Employers may be reluctant to offer an FSA because of the concern that they will end up losing money, due to the universal availability requirement attached to health FSAs. Universal availability allows participants to be reimbursed for expenses up to their full annual contribution election, regardless of how much they have actually deferred into the plan. When employees access the funds early in a plan year, the expectation is that they will pay the amount back before the year is over. However, if an employee terminates prior to the plan year end, the employer ends up paying for those expenses (frequently referred to as an overspent account). 

The good news is that employers can balance the losses from overspent FSA accounts with amounts left behind by other employees who never submit claims for reimbursement. These amounts are referred to as forfeitures. 

Recent research by the Employee Benefits Research Institute (EBRI) indicates that employers should not generally be concerned about overspent accounts. Early studies reveal that participants are regularly forfeiting substantial FSA sums. Results from a study conducted in 2020 reflected that 40% of FSA owners forfeited at least some of their FSA dollars. Average per-participant forfeitures were between $339-$408.

With all these funds being left behind by participants, instead of overspent accounts employers may instead face the problem of over-funded FSAs. What should an employer do with these forfeitures?

FSAs are subject to both the Internal Revenue Code and ERISA (unless the employer is exempt from ERISA because they are a governmental or church entity). Within these laws there are restrictions that govern how employers can use forfeited dollars. For health FSAs, employers are permitted to use forfeitures in the following ways:

  • to reduce salary reductions for the following year on a reasonable and uniform basis,
  • to return to employees on a reasonable and uniform basis, or
  • to defray plan expenses.

The most common way employers use forfeitures is to defray plan expenses, using the forfeiture to pay the administrative expenses of their FSA third-party administrator (TPA). If the TPA administers multiple plans for the employer, the forfeitures should not be used to pay any other plan’s expenses. 

The forfeitures can also be used against salary reductions in the following year or returned to employees. However, both methods require the employer to allocate the forfeitures on a “reasonable and uniform basis,” meaning that the amounts cannot be directed at the employees who actually forfeited their balances, but spread across all participants in the plan. 

ERISA prohibits employers from retaining excess funds, but for plans not subject to ERISA (e.g. dependent care FSAs, or health FSAs offered by ERISA-exempt employers) this is an option. 

The FSA plan document may provide further guidance or direction on the use of forfeitures, and in that case the employer should also follow the requirements of their plan document.   
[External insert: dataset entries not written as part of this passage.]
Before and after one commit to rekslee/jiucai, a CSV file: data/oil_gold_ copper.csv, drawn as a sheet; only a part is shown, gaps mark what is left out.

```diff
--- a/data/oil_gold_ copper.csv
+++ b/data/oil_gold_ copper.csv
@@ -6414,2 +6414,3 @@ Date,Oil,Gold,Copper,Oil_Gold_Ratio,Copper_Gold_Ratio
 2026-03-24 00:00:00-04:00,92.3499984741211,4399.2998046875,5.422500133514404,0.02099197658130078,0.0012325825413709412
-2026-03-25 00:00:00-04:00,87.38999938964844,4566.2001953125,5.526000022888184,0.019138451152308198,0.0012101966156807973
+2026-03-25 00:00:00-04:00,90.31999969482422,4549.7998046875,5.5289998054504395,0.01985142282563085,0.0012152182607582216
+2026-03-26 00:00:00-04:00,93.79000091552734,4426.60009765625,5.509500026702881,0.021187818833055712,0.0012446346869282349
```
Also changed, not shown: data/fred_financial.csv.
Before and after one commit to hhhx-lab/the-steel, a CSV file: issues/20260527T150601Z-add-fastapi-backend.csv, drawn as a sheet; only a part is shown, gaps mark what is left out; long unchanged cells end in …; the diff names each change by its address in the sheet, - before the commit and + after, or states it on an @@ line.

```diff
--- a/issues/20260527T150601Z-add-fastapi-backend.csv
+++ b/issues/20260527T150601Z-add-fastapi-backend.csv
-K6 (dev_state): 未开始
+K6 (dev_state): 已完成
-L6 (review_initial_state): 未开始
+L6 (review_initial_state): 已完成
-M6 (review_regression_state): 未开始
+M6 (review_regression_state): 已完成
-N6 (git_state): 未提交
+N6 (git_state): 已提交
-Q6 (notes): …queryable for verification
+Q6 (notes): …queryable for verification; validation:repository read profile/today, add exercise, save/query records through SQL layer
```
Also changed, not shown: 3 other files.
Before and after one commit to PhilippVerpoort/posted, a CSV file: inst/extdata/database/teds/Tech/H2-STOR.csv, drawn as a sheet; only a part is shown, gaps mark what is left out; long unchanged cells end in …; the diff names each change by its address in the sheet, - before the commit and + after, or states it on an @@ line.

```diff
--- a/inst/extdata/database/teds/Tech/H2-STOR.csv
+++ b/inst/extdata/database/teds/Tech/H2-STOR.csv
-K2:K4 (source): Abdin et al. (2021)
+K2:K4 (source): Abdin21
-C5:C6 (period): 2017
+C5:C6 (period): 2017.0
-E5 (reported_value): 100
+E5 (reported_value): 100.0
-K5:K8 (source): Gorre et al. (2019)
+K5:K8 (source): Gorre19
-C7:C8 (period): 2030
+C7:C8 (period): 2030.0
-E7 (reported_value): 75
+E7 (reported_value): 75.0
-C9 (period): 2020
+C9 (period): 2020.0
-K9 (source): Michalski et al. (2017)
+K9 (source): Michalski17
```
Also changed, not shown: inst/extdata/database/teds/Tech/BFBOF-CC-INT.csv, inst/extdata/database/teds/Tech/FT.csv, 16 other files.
Employers who have substantial FSA forfeitures in their plan may want to focus on employee education to reduce amounts employees leave behind and ensure that they are able to make the most of their benefits. Employers can also provide a grace period or a carryover to permit participants additional time to use their FSA dollars. Another solution is to offer a runout period of 90 days to submit claims, allowing employees the longest possible periods of time to submit claims and reduce FSA funds left behind at the end of the year.